Problem requirements: What lines in the records below include the word "useEffect"? Return each one.

= = = = = = =

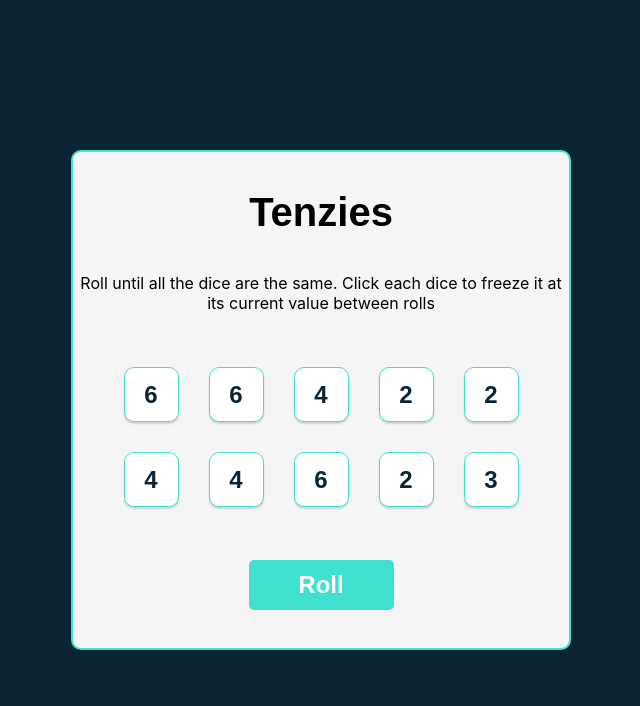
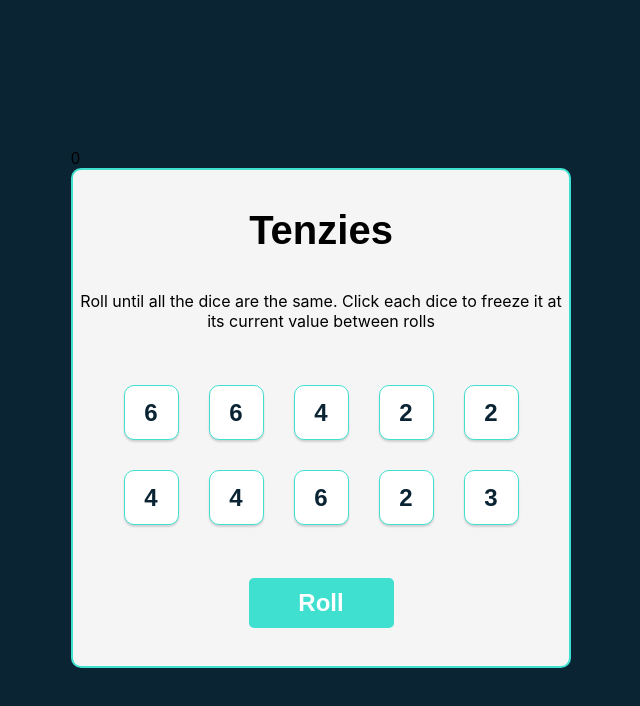
Before and after one commit to Umran04/React-Tenzies, a React (Vite) app: page / in a window 1280 px wide. Shown: the top 706 px of the page, without its empty margins (319-959 px from the left). Built offline with nearby package versions, Linux system fonts and the light colour scheme; a web font is replaced by a local one.

Commit message:
added a timer functionality, using useEffect and setInterval

```diff
--- a/src/components/App.jsx
+++ b/src/components/App.jsx
@@ -5,7 +5,29 @@ import Confetti from 'react-confetti'
 import Die from "./Die"
 
 export default function App(){
-    let gameWon = false
+    const [timer,setTimer] = useState(0)
+    const [timerRunning,setTimerRunning] = useState(false)
+    let [gameWon,setGameWon] = useState(false)
+
+    useEffect( () => {
+
+        if(timerRunning === true){
+            const intervalId = setInterval( () => {
+                setTimer(prev => prev + 1)
+            }, 1000)
+
+            return()=>{
+                clearInterval(intervalId)
+            }
+        }
+
+    }, [timerRunning])
+
+
+
+
+
+
 
     function generateNewDice(){
         let diceArray = [ ]
@@ -30,22 +52,43 @@ export default function App(){
             return die.isHeld === false ? {...die, value: Math.floor(Math.random() * 6) + 1} : die
         }))
 
+        // if (timerRunning === false){
+        //     setTimer(0)
+        //     setTimerRunning(true)
+        // }
+
         if(gameWon){
             setDice(generateNewDice())
+            setGameWon(false)
+            setTimer(0)
         }
     }
 
     function hold(id){
 
-        setDice(prevDice => prevDice.map(die => {
+        if(gameWon === false && timerRunning === false){
+            setTimer(0)
+            setTimerRunning(true)
+        }
+
+         setDice(prevDice => prevDice.map(die => {
             return die.id === id? {...die, isHeld : !die.isHeld} : die
         }))
     }
 
-    if(dice.every(die => die.isHeld) && dice.every(die => die.value === dice[0].value)){
-        gameWon = true
-        console.log('Game Won')
-    }
+    useEffect(()=>{
+        if(gameWon === false && (dice.every(die => die.isHeld) && dice.every(die => die.value === dice[0].value))){
+            setGameWon(true)
+            setTimerRunning(false)
+
+
+
+
+            console.log('Game Won')
+        }
+    },[dice])
+
+
 
 
     let roll = dice.map(diceObj =>
@@ -59,6 +102,7 @@ export default function App(){
 
     return(
     <>
+    <div>{timer}</div>
      <div className="container">
         {gameWon && <Confetti />}
         <h1 className="title">Tenzies</h1>
```
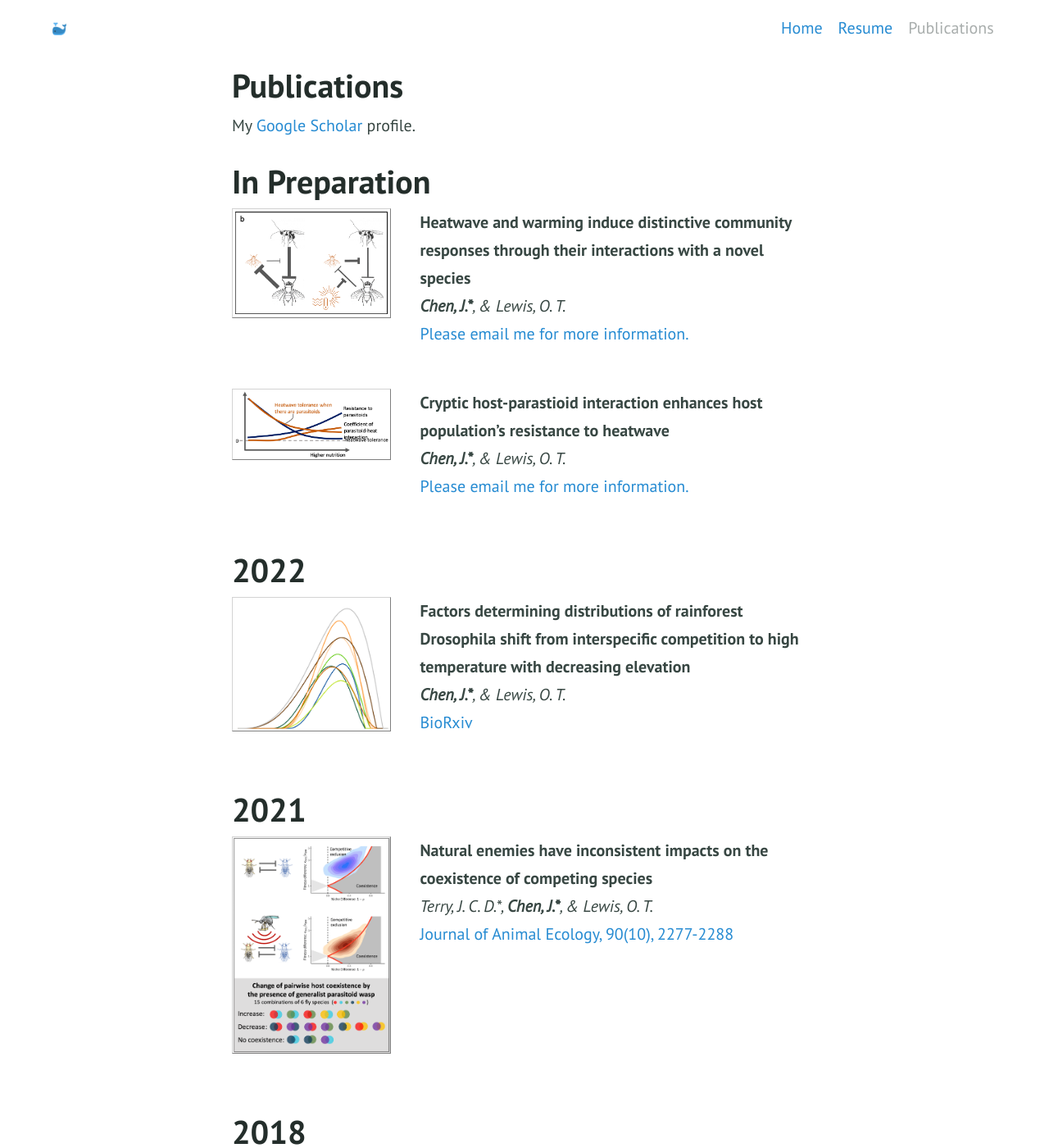
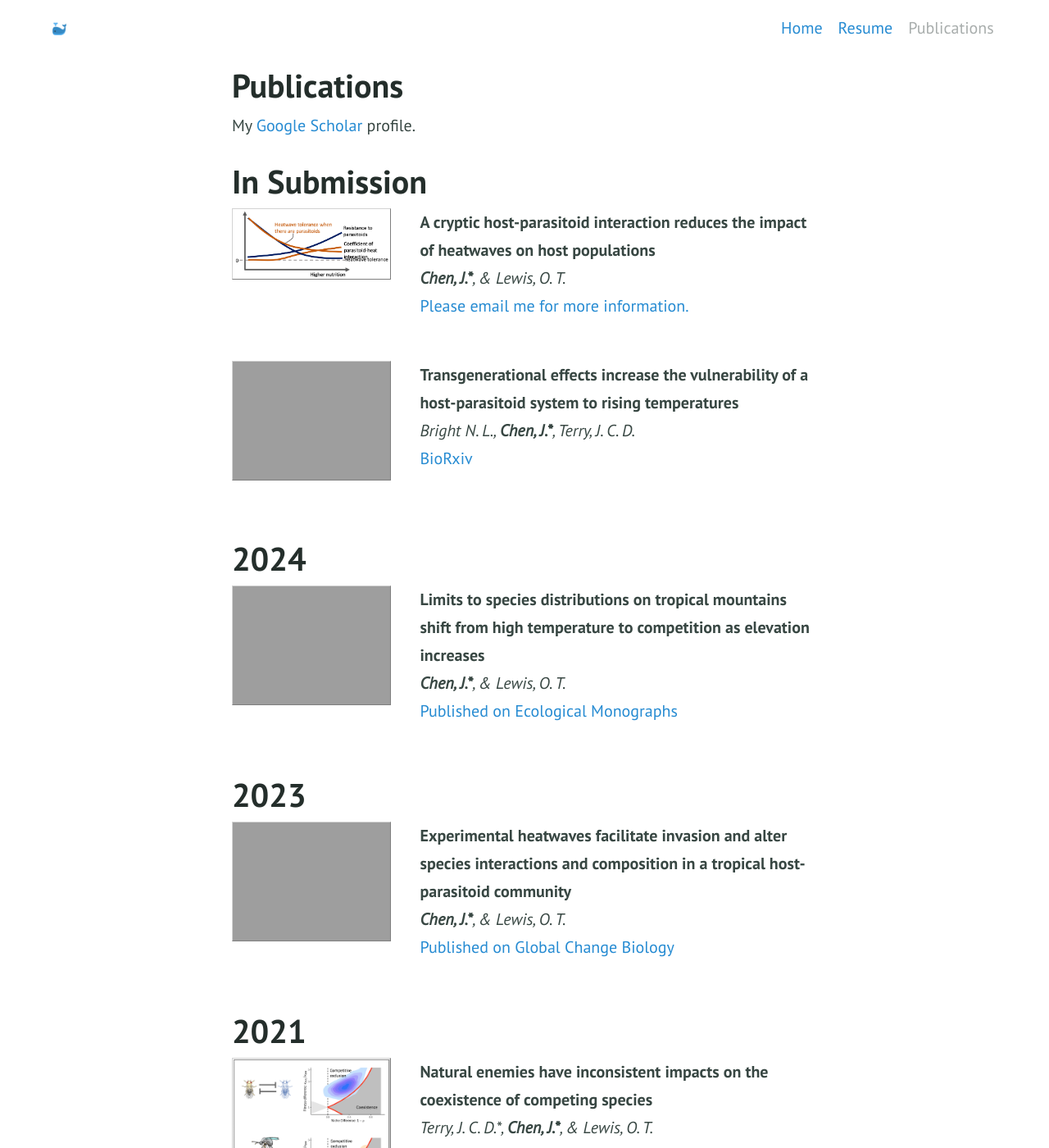
Before and after one commit to Jinlinc/jinlinc.github.io, a Jekyll site: the page built from publications.md, in a window 1280 px wide and 1400 px high. Shown: the whole window at 82% size. Built offline with Jekyll 4.4.1, drawn with Linux system fonts in a browser that asks for light colours; some of the changed text lies outside the part shown.

Commit message:
publications.md
update in 2024 November

```diff
--- a/publications.md
+++ b/publications.md
@@ -5,18 +5,18 @@ layout: page
 
 My [Google Scholar](https://scholar.google.com/citations?user=t6Vum2QAAAAJ&hl=en&oi=ao) profile.
 
-# In Preparation
+# In Submission
 
 <div style="display:flex;">
 
   <div style="flex:1; padding-right:5%">
-    <img src="{{ site.url }}/imgs/paper-icons/commCage.png" style="align:left; border: 1px solid #d3d3d3; border-style: outset;">
+    <img src="{{ site.url }}/imgs/paper-icons/multistressor.png" style="align:left; border: 1px solid #d3d3d3; border-style: outset;">
   </div>
 
   <div style="flex:2.5;">
-    <b style="font-size: 100%;">Heatwave and warming induce distinctive community responses through their interactions with a novel species</b><br>
+    <b style="font-size: 100%;">A cryptic host-parasitoid interaction reduces the impact of heatwaves on host populations</b><br>
     <i><b>Chen, J.*</b>, & Lewis, O. T.</i><br>
-    <a href="mailto:jinlin.chen@zoo.ox.ac.uk">
+    <a href="mailto:jinlin.chen@biology.ox.ac.uk">
         Please email me for more information.
     </a><br>
   </div>
@@ -26,32 +26,52 @@ My [Google Scholar](https://scholar.google.com/citations?user=t6Vum2QAAAAJ&hl=en
 <div style="display:flex;">
 
   <div style="flex:1; padding-right:5%">
-    <img src="{{ site.url }}/imgs/paper-icons/multistressor.png" style="align:left; border: 1px solid #d3d3d3; border-style: outset;">
+    <img src="{{ site.url }}/imgs/paper-icons/transgen1.jpg" style="align:left; border: 1px solid #d3d3d3; border-style: outset;">
   </div>
 
   <div style="flex:2.5;">
-    <b style="font-size: 100%;">Cryptic host-parastioid interaction enhances host population’s resistance to heatwave</b><br>
-    <i><b>Chen, J.*</b>, & Lewis, O. T.</i><br>
-    <a href="mailto:jinlin.chen@zoo.ox.ac.uk">
-        Please email me for more information.
+    <b style="font-size: 100%;">Transgenerational effects increase the vulnerability of a host-parasitoid system to rising temperatures</b><br>
+    <i>Bright N. L., <b>Chen, J.*</b>, Terry, J. C. D.</i><br>
+    <a href="https://doi.org/10.1101/2024.08.16.608228">
+        BioRxiv
     </a><br>
   </div>
 </div>
 &nbsp;
 
-# 2022
+
+# 2024
 
 <div style="display:flex;">
 
   <div style="flex:1; padding-right:5%">
-    <img src="{{ site.url }}/imgs/paper-icons/tpc.png" style="align:left; border: 1px solid #d3d3d3; border-style: outset;">
+    <img src="{{ site.url }}/imgs/paper-icons/tpc.jpg" style="align:left; border: 1px solid #d3d3d3; border-style: outset;">
   </div>
 
   <div style="flex:2.5;">
-    <b style="font-size: 100%;">Factors determining distributions of rainforest Drosophila shift from interspecific competition to high temperature with decreasing elevation</b><br>
+    <b style="font-size: 100%;">Limits to species distributions on tropical mountains shift from high temperature to competition as elevation increases</b><br>
     <i><b>Chen, J.*</b>, & Lewis, O. T.</i><br>
-    <a href="https://doi.org/10.1101/2022.04.01.486700">
-        BioRxiv
+    <a href="https://doi.org/10.1002/ecm.1597">
+        Published on Ecological Monographs
+    </a><br>
+  </div>
+</div>
+
+&nbsp;
+
+# 2023
+
+<div style="display:flex;">
+
+  <div style="flex:1; padding-right:5%">
+    <img src="{{ site.url }}/imgs/paper-icons/commCage.jpg" style="align:left; border: 1px solid #d3d3d3; border-style: outset;">
+  </div>
+
+  <div style="flex:2.5;">
+    <b style="font-size: 100%;">Experimental heatwaves facilitate invasion and alter species interactions and composition in a tropical host-parasitoid community</b><br>
+    <i><b>Chen, J.*</b>, & Lewis, O. T.</i><br>
+    <a href="https://doi.org/10.1111/gcb.16937">
+        Published on Global Change Biology
     </a><br>
   </div>
 </div>
@@ -70,7 +90,7 @@ My [Google Scholar](https://scholar.google.com/citations?user=t6Vum2QAAAAJ&hl=en
     <b style="font-size: 100%;">Natural enemies have inconsistent impacts on the coexistence of competing species</b><br>
     <i>Terry, J. C. D.*, <b>Chen, J.*</b>, & Lewis, O. T.</i><br>
     <a href="https://doi.org/10.1111/1365-2656.13534">
-        Journal of Animal Ecology, 90(10), 2277-2288
+        Published on Journal of Animal Ecology
     </a><br>
   </div>
 </div>
```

= = = = = = =

Result for this task:
added a timer functionality, using useEffect and setInterval
+    useEffect( () => {
+    useEffect(()=>{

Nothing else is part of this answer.